**Records supplied:**
****

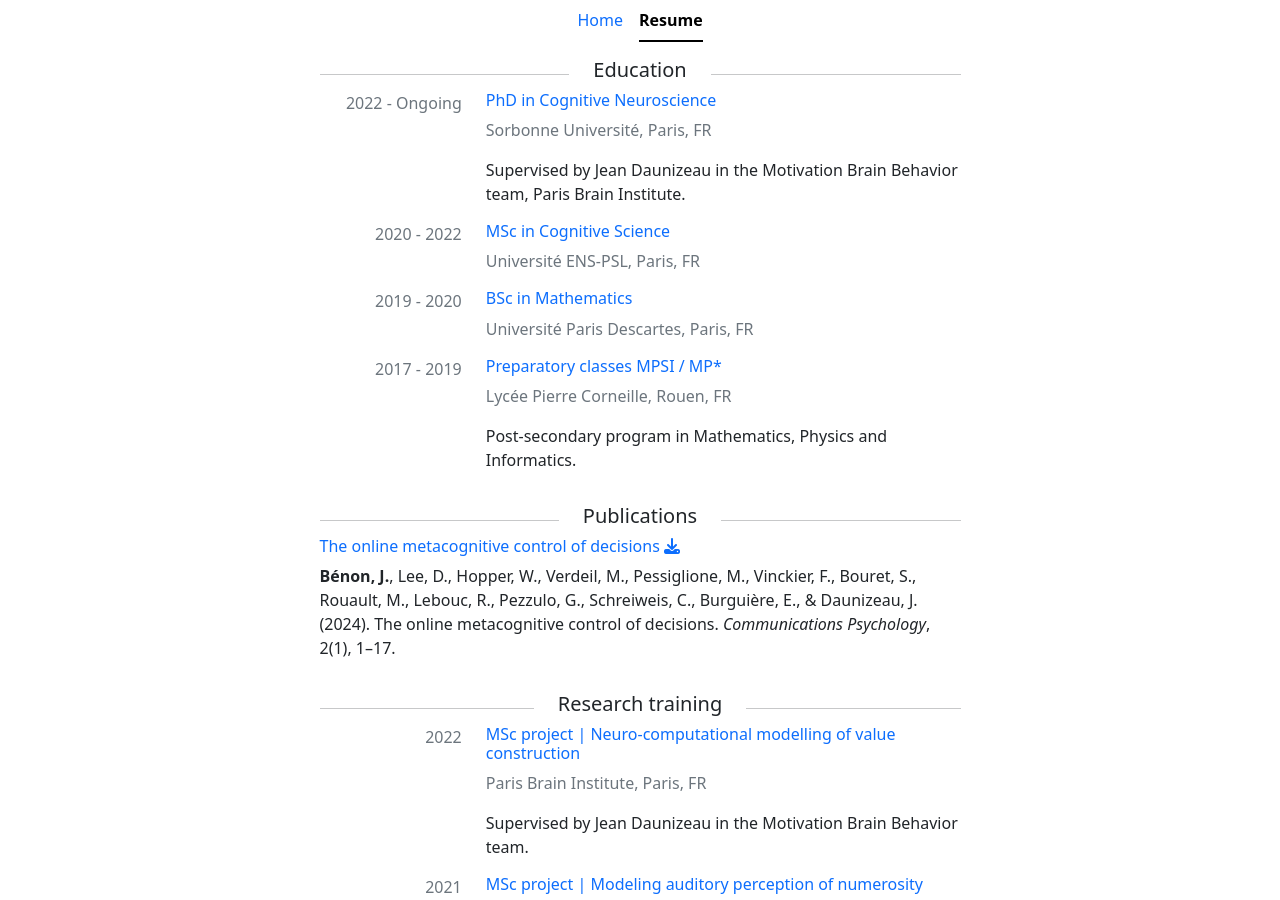
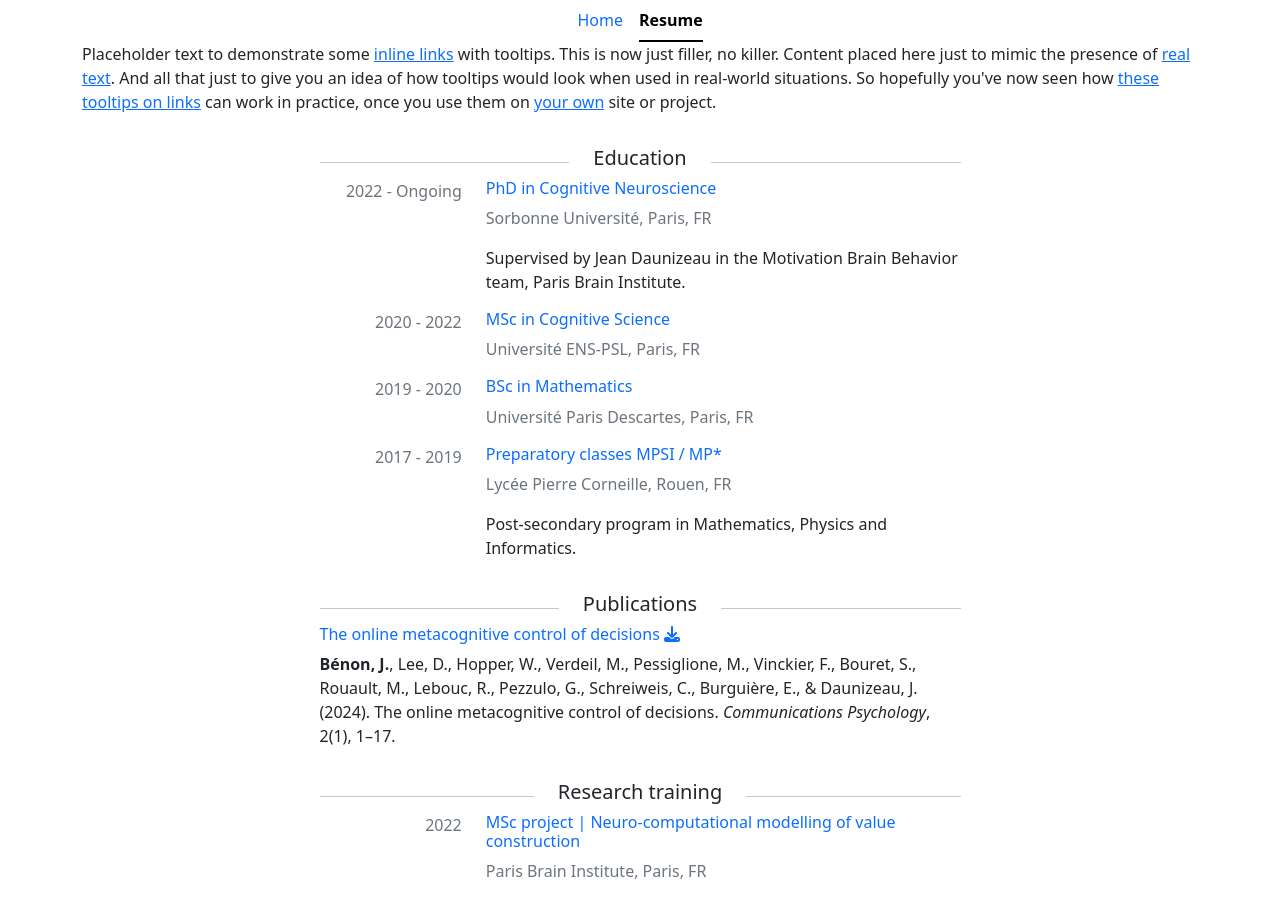
Before and after one commit to jbenon/jbenon.github.io, a Jekyll site: the page built from resume.html, in a window 1280 px wide and 900 px high. Built offline with Jekyll 4.4.1, drawn with Linux system fonts in a browser that asks for light colours; nearby versions of some CDN libraries.

Commit message:
Test tooltips with example from doc

```diff
--- a/resume.html
+++ b/resume.html
@@ -8,6 +8,8 @@ layout: default
         <a class="nav-link" aria-current="page" href="index.html">Home</a>
         <a class="nav-link active" aria-current="page">Resume</a>
     </nav>
+
+    <p class="muted">Placeholder text to demonstrate some <a href="#" data-bs-toggle="tooltip" data-bs-title="Default tooltip">inline links</a> with tooltips. This is now just filler, no killer. Content placed here just to mimic the presence of <a href="#" data-bs-toggle="tooltip" data-bs-title="Another tooltip">real text</a>. And all that just to give you an idea of how tooltips would look when used in real-world situations. So hopefully you've now seen how <a href="#" data-bs-toggle="tooltip" data-bs-title="Another one here too">these tooltips on links</a> can work in practice, once you use them on <a href="#" data-bs-toggle="tooltip" data-bs-title="The last tip!">your own</a> site or project.</p>
 
     {% for section in site.data.resume %}
       <div class="row justify-content-center">
```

****

**What you will do:** A word-for-word repetition of the data above, without pictures, is the expected answer.

**Exercise output:**
Before and after one commit to jbenon/jbenon.github.io, a Jekyll site: the page built from resume.html, in a window 1280 px wide and 900 px high. Built offline with Jekyll 4.4.1, drawn with Linux system fonts in a browser that asks for light colours; nearby versions of some CDN libraries.

Commit message:
Test tooltips with example from doc

```diff
--- a/resume.html
+++ b/resume.html
@@ -8,6 +8,8 @@ layout: default
         <a class="nav-link" aria-current="page" href="index.html">Home</a>
         <a class="nav-link active" aria-current="page">Resume</a>
     </nav>
+
+    <p class="muted">Placeholder text to demonstrate some <a href="#" data-bs-toggle="tooltip" data-bs-title="Default tooltip">inline links</a> with tooltips. This is now just filler, no killer. Content placed here just to mimic the presence of <a href="#" data-bs-toggle="tooltip" data-bs-title="Another tooltip">real text</a>. And all that just to give you an idea of how tooltips would look when used in real-world situations. So hopefully you've now seen how <a href="#" data-bs-toggle="tooltip" data-bs-title="Another one here too">these tooltips on links</a> can work in practice, once you use them on <a href="#" data-bs-toggle="tooltip" data-bs-title="The last tip!">your own</a> site or project.</p>
 
     {% for section in site.data.resume %}
       <div class="row justify-content-center">
```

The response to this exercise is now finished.